Often, the dog isn't completely deaf. He's just experiencing hearing loss and may still be able to hear high-pitched sounds, like a whistle.

Protecting the Deaf Dog. Dogs with hearing in only one ear usually get along well. Bilaterally deaf dogs, however, need special precautions:

* Deaf dogs should be supervised outside. "I would advise that they be confined to a fenced-in yard or on leash," Dr. Collins says. "Even the best-trained dog won't be able to know you are calling them if they run off and aren't making eye contact." Vibrating collars with remote controls can be used to signal your dog.

* At home, use clapping, shouting, whistles, stomping on the floor (he can also feel the vibrations), or other loud sounds to get the dog's attention, especially if he's asleep. "Startled deaf animals can bite as a reflex, no matter how good natured they otherwise are, so be especially careful with them around infants and toddlers," Dr. Strain says.

* Visual cues can get a deaf dog's attention. Flash the lights in a room when entering and point laser pointers or flashlights near the dog to get his attention (do not shine the flashlight or laser in the dog's eyes).

* Train your dog using hand signals instead of verbal commands. To see a list of hand commands for communicating with a deaf pet, go to

Your dog can still be trained. Use the basic premise of clicker training, with a flashlight blink substituting for the sound of the clicker. Able-bodied dear and near-deaf do not need to become couch potatoes. They can compete in many activities, like obedience, agility, and field work. You just need to rely on other commands. Clapping to get a turn in agility worked well for one experienced agility team, extending their competitive time by a full year.

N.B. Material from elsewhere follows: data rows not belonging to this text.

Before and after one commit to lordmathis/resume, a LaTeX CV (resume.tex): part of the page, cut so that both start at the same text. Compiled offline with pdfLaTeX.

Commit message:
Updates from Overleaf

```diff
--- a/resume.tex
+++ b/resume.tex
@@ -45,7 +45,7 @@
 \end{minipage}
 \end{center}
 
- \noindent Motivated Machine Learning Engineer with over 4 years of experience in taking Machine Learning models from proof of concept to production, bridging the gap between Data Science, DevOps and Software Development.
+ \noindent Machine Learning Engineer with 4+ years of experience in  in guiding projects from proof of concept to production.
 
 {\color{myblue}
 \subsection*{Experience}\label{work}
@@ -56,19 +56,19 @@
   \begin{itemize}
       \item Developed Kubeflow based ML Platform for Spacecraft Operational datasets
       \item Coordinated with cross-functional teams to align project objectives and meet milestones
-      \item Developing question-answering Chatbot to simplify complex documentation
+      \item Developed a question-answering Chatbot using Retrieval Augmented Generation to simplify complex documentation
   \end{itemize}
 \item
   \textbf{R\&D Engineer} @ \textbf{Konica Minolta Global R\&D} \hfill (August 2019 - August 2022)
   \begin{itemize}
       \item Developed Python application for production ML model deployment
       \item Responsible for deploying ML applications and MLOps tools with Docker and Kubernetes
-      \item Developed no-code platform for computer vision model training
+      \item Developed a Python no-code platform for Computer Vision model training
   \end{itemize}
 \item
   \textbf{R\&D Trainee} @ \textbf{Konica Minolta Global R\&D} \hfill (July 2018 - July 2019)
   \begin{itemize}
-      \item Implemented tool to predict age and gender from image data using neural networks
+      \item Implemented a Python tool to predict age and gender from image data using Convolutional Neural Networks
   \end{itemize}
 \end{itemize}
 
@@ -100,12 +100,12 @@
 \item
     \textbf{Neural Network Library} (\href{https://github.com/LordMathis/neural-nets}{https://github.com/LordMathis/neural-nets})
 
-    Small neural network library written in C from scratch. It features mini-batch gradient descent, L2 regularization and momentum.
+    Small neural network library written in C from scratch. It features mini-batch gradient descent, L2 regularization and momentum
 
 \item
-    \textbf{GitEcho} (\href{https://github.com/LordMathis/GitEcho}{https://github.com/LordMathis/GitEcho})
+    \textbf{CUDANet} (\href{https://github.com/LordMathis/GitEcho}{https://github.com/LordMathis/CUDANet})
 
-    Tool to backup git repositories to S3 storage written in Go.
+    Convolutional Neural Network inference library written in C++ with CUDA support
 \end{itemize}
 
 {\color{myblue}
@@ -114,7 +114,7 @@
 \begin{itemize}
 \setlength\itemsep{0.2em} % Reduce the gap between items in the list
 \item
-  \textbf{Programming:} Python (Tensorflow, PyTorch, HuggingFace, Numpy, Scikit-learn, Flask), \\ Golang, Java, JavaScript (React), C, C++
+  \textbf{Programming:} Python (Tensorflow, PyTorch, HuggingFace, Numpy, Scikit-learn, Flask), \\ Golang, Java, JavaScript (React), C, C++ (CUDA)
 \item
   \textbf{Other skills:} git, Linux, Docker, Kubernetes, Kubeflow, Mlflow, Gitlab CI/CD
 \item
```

"It may require extra time and patience on the owner's part, but having a deaf animal is very doable," Dr. Collins says.
COPYRIGHT 2017 Belvoir Media Group, LLC
No portion of this article can be reproduced without the express written permission from the copyright holder.
Copyright 2017 Gale, Cengage Learning. All rights reserved.

Article Details
Printer friendly Cite/link Email Feedback
Publication:Dog Watch
Date:Oct 1, 2017
Previous Article:A weekly "spa" session promotes good health: a thorough grooming is a wise path to a beautiful coat, healthy skin, and overall good health.
Next Article:Make the holidays canine friendly: our veterinarians share a few cautions to keep everyone safe.

Terms of use | Privacy policy | Copyright © 2020 Farlex, Inc. | Feedback | For webmasters